* Supplied material *
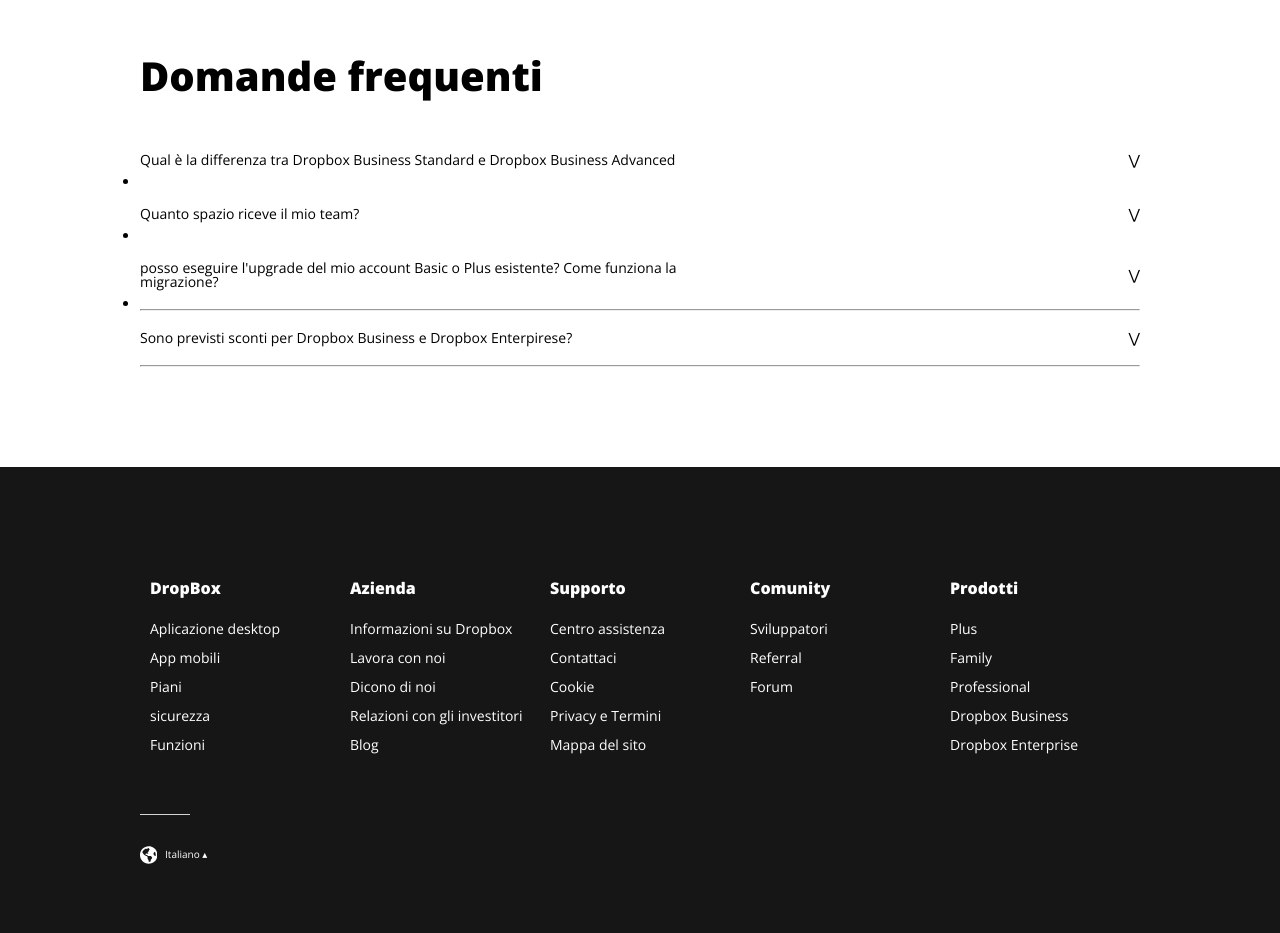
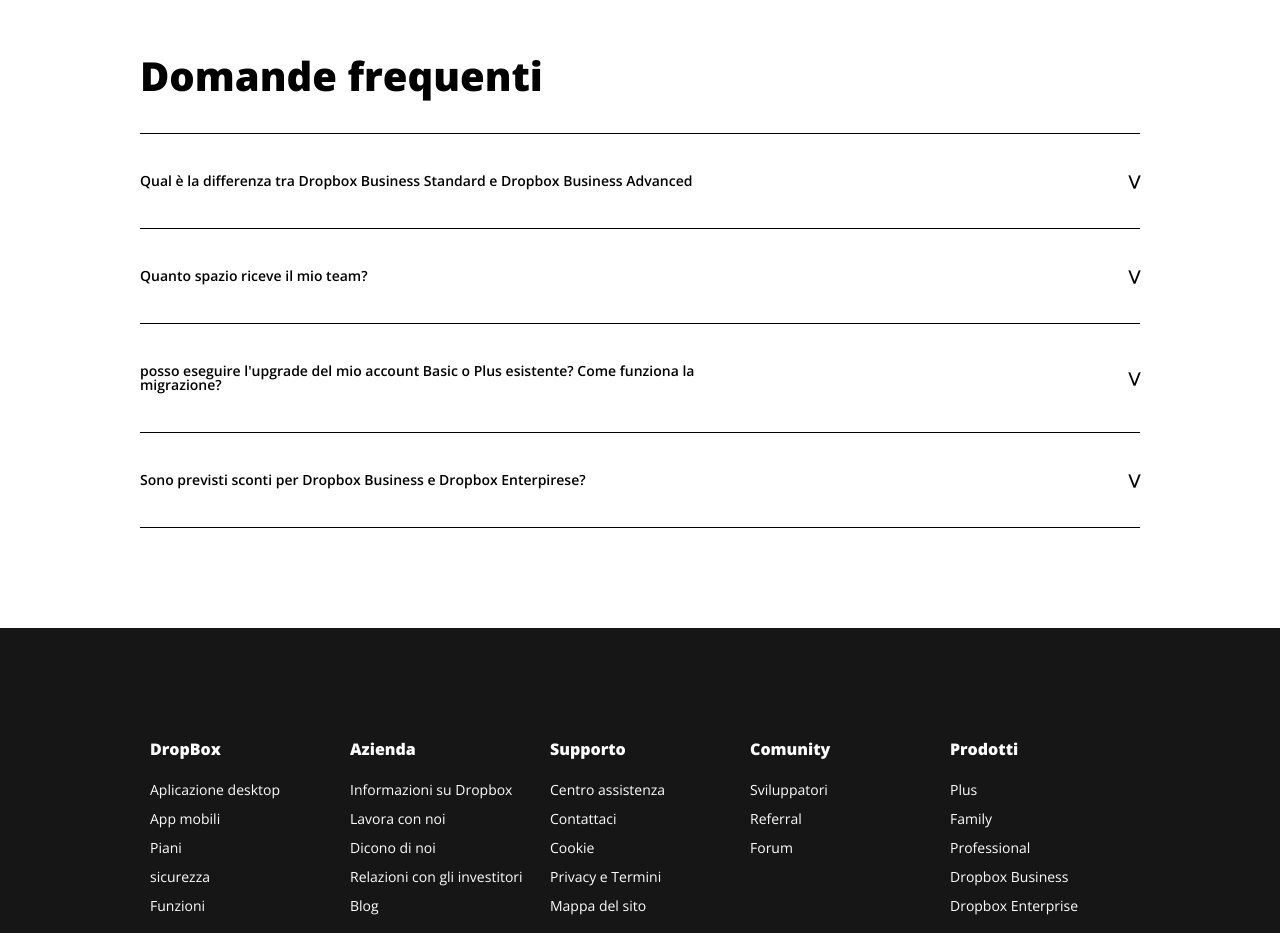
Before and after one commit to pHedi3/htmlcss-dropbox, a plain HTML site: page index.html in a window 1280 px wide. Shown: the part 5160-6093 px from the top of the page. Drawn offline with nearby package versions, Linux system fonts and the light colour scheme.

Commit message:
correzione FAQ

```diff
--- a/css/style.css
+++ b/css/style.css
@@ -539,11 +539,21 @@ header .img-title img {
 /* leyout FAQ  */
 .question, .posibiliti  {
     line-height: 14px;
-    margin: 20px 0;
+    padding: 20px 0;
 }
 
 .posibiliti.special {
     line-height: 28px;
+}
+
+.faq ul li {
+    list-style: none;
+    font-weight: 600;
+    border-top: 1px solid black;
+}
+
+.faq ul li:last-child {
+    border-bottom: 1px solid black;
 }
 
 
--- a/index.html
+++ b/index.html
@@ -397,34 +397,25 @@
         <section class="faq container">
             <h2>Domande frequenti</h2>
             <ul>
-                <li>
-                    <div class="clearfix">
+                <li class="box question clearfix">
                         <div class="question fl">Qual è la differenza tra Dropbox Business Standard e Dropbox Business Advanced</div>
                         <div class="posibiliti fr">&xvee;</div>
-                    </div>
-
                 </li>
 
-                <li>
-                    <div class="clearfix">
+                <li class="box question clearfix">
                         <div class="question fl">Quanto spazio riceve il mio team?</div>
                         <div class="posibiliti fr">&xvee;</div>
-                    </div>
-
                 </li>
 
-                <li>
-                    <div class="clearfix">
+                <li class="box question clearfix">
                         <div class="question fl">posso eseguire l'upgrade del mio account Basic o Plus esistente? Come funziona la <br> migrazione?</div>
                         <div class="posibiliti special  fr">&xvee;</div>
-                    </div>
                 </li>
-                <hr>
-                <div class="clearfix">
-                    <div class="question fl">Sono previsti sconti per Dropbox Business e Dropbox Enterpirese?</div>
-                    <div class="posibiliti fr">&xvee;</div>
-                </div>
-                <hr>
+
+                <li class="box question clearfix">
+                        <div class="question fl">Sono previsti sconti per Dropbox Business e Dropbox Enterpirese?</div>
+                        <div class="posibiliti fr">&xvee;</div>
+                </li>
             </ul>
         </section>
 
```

...

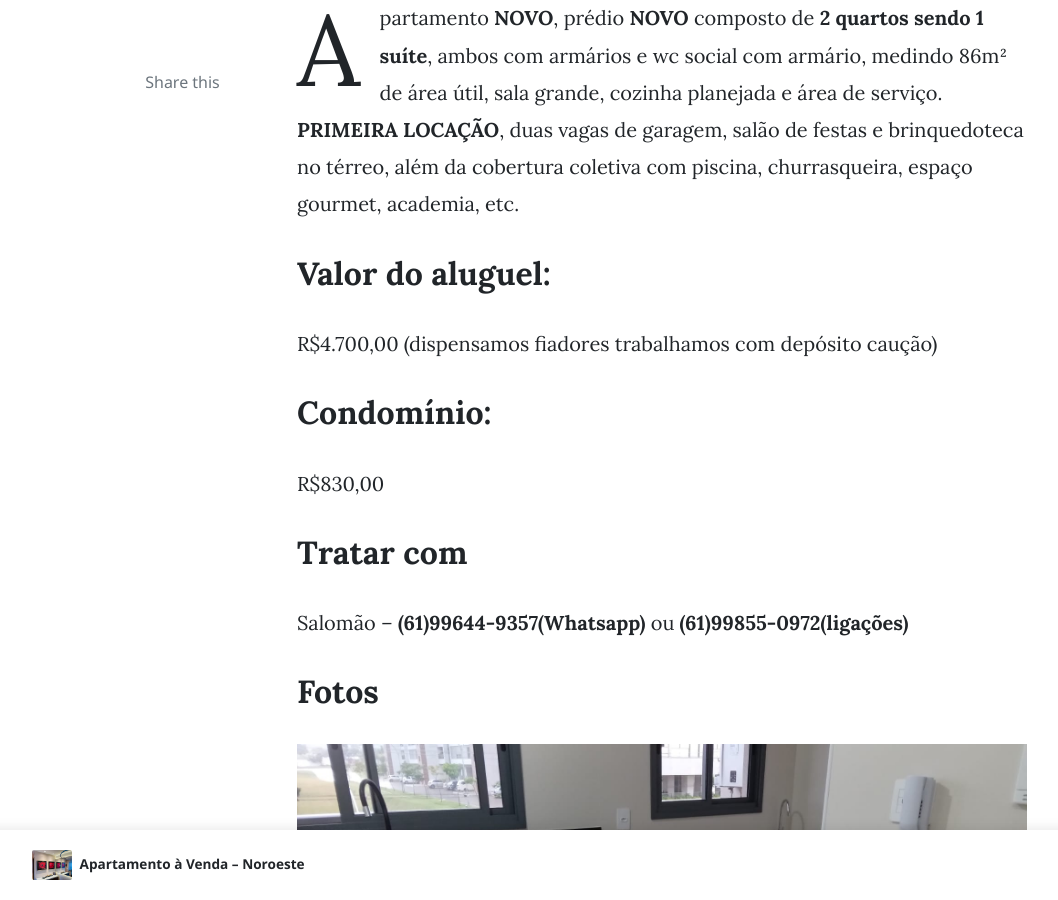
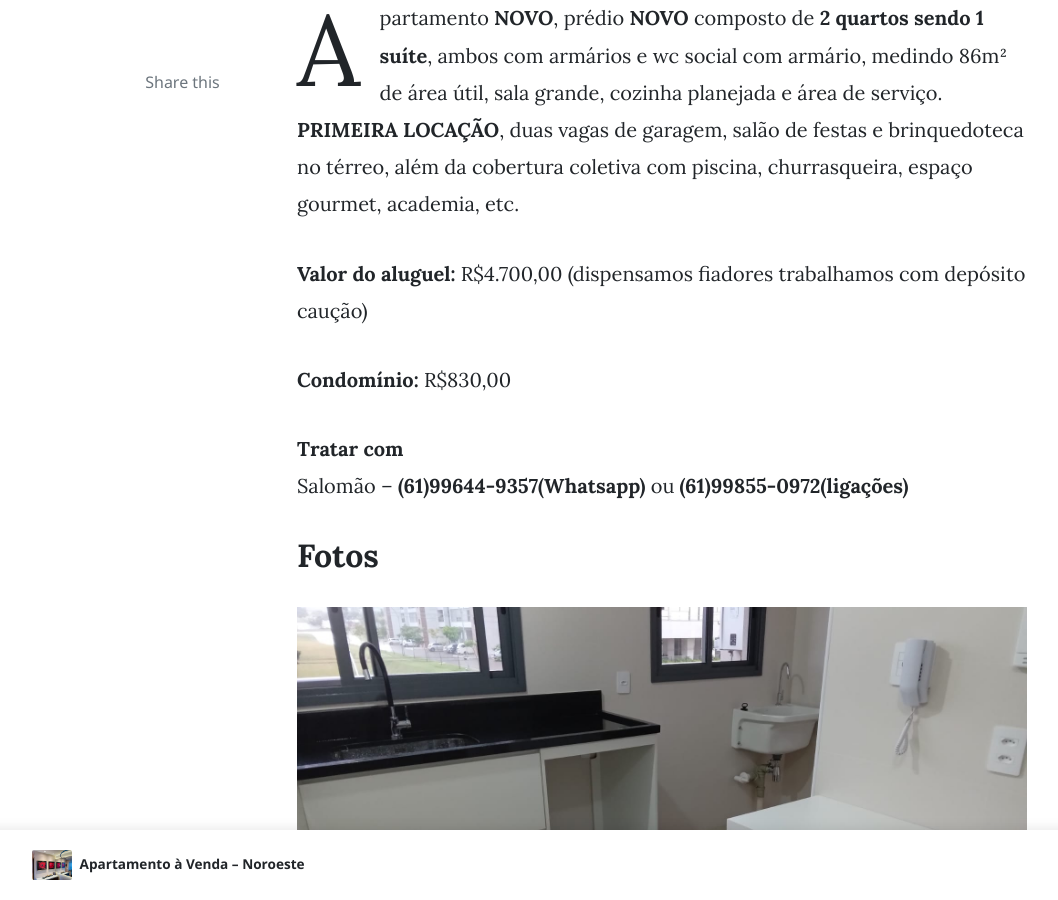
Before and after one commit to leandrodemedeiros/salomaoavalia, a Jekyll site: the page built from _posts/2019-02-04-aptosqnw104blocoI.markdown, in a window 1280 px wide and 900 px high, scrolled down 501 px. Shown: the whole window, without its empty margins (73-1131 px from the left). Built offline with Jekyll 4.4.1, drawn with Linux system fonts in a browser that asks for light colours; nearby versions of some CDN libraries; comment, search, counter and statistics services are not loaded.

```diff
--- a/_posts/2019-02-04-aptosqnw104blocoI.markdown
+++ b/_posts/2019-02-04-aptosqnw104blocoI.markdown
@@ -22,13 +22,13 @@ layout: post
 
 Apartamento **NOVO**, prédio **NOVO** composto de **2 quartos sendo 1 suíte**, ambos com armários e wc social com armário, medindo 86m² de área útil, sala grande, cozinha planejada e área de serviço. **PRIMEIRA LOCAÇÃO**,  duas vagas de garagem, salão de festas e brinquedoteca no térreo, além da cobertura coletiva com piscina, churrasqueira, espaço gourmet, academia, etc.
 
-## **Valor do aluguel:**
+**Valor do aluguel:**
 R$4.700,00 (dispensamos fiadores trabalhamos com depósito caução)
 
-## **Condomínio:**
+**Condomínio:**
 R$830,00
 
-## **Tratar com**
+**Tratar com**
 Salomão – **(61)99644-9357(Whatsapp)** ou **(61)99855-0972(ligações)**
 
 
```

* Activity *
Return each line of the listing that holds the string "Business".

* Reply to the exercise *
                         <div class="question fl">Qual è la differenza tra Dropbox Business Standard e Dropbox Business Advanced</div>
-                    <div class="question fl">Sono previsti sconti per Dropbox Business e Dropbox Enterpirese?</div>
+                        <div class="question fl">Sono previsti sconti per Dropbox Business e Dropbox Enterpirese?</div>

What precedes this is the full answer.